(Exercise requirements):
An exact copy of all the data is the expected answer.

Records from a dataset
════════════════

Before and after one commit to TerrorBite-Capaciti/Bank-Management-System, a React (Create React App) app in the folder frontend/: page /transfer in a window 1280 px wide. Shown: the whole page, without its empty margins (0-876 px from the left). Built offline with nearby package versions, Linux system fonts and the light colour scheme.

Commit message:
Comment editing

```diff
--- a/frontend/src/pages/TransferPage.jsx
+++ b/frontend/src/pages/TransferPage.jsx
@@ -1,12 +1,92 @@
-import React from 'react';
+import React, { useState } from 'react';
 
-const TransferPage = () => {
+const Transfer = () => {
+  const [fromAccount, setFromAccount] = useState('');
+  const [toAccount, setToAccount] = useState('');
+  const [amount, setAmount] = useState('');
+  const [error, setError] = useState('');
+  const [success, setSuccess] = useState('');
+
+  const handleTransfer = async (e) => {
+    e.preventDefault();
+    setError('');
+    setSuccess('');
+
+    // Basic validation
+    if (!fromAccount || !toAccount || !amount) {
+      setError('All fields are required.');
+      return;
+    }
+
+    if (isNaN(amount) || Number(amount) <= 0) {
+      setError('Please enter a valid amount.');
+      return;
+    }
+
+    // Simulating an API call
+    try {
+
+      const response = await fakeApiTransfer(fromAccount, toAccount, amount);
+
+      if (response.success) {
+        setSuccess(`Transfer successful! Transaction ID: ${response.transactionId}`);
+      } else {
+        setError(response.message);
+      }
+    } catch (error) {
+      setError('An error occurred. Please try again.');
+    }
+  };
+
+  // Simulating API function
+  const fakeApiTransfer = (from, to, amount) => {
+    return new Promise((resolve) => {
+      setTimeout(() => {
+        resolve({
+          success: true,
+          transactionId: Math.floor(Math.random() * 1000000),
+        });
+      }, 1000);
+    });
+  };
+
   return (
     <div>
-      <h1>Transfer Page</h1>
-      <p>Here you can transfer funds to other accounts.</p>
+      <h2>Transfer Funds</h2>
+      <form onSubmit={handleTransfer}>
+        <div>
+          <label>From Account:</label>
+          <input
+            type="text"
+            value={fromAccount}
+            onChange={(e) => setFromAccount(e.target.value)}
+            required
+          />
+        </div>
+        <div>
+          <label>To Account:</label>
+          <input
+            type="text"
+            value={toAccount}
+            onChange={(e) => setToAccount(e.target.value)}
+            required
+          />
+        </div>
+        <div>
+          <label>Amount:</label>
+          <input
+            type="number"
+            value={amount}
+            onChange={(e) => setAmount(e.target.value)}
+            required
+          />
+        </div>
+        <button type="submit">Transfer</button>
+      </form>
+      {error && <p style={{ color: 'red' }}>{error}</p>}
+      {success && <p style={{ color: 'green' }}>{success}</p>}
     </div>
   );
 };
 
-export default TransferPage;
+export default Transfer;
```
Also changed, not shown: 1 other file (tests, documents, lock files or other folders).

════════════════

(Solution to this exercise):
Before and after one commit to TerrorBite-Capaciti/Bank-Management-System, a React (Create React App) app in the folder frontend/: page /transfer in a window 1280 px wide. Shown: the whole page, without its empty margins (0-876 px from the left). Built offline with nearby package versions, Linux system fonts and the light colour scheme.

Commit message:
Comment editing

```diff
--- a/frontend/src/pages/TransferPage.jsx
+++ b/frontend/src/pages/TransferPage.jsx
@@ -1,12 +1,92 @@
-import React from 'react';
+import React, { useState } from 'react';
 
-const TransferPage = () => {
+const Transfer = () => {
+  const [fromAccount, setFromAccount] = useState('');
+  const [toAccount, setToAccount] = useState('');
+  const [amount, setAmount] = useState('');
+  const [error, setError] = useState('');
+  const [success, setSuccess] = useState('');
+
+  const handleTransfer = async (e) => {
+    e.preventDefault();
+    setError('');
+    setSuccess('');
+
+    // Basic validation
+    if (!fromAccount || !toAccount || !amount) {
+      setError('All fields are required.');
+      return;
+    }
+
+    if (isNaN(amount) || Number(amount) <= 0) {
+      setError('Please enter a valid amount.');
+      return;
+    }
+
+    // Simulating an API call
+    try {
+
+      const response = await fakeApiTransfer(fromAccount, toAccount, amount);
+
+      if (response.success) {
+        setSuccess(`Transfer successful! Transaction ID: ${response.transactionId}`);
+      } else {
+        setError(response.message);
+      }
+    } catch (error) {
+      setError('An error occurred. Please try again.');
+    }
+  };
+
+  // Simulating API function
+  const fakeApiTransfer = (from, to, amount) => {
+    return new Promise((resolve) => {
+      setTimeout(() => {
+        resolve({
+          success: true,
+          transactionId: Math.floor(Math.random() * 1000000),
+        });
+      }, 1000);
+    });
+  };
+
   return (
     <div>
-      <h1>Transfer Page</h1>
-      <p>Here you can transfer funds to other accounts.</p>
+      <h2>Transfer Funds</h2>
+      <form onSubmit={handleTransfer}>
+        <div>
+          <label>From Account:</label>
+          <input
+            type="text"
+            value={fromAccount}
+            onChange={(e) => setFromAccount(e.target.value)}
+            required
+          />
+        </div>
+        <div>
+          <label>To Account:</label>
+          <input
+            type="text"
+            value={toAccount}
+            onChange={(e) => setToAccount(e.target.value)}
+            required
+          />
+        </div>
+        <div>
+          <label>Amount:</label>
+          <input
+            type="number"
+            value={amount}
+            onChange={(e) => setAmount(e.target.value)}
+            required
+          />
+        </div>
+        <button type="submit">Transfer</button>
+      </form>
+      {error && <p style={{ color: 'red' }}>{error}</p>}
+      {success && <p style={{ color: 'green' }}>{success}</p>}
     </div>
   );
 };
 
-export default TransferPage;
+export default Transfer;
```
Also changed, not shown: 1 other file (tests, documents, lock files or other folders).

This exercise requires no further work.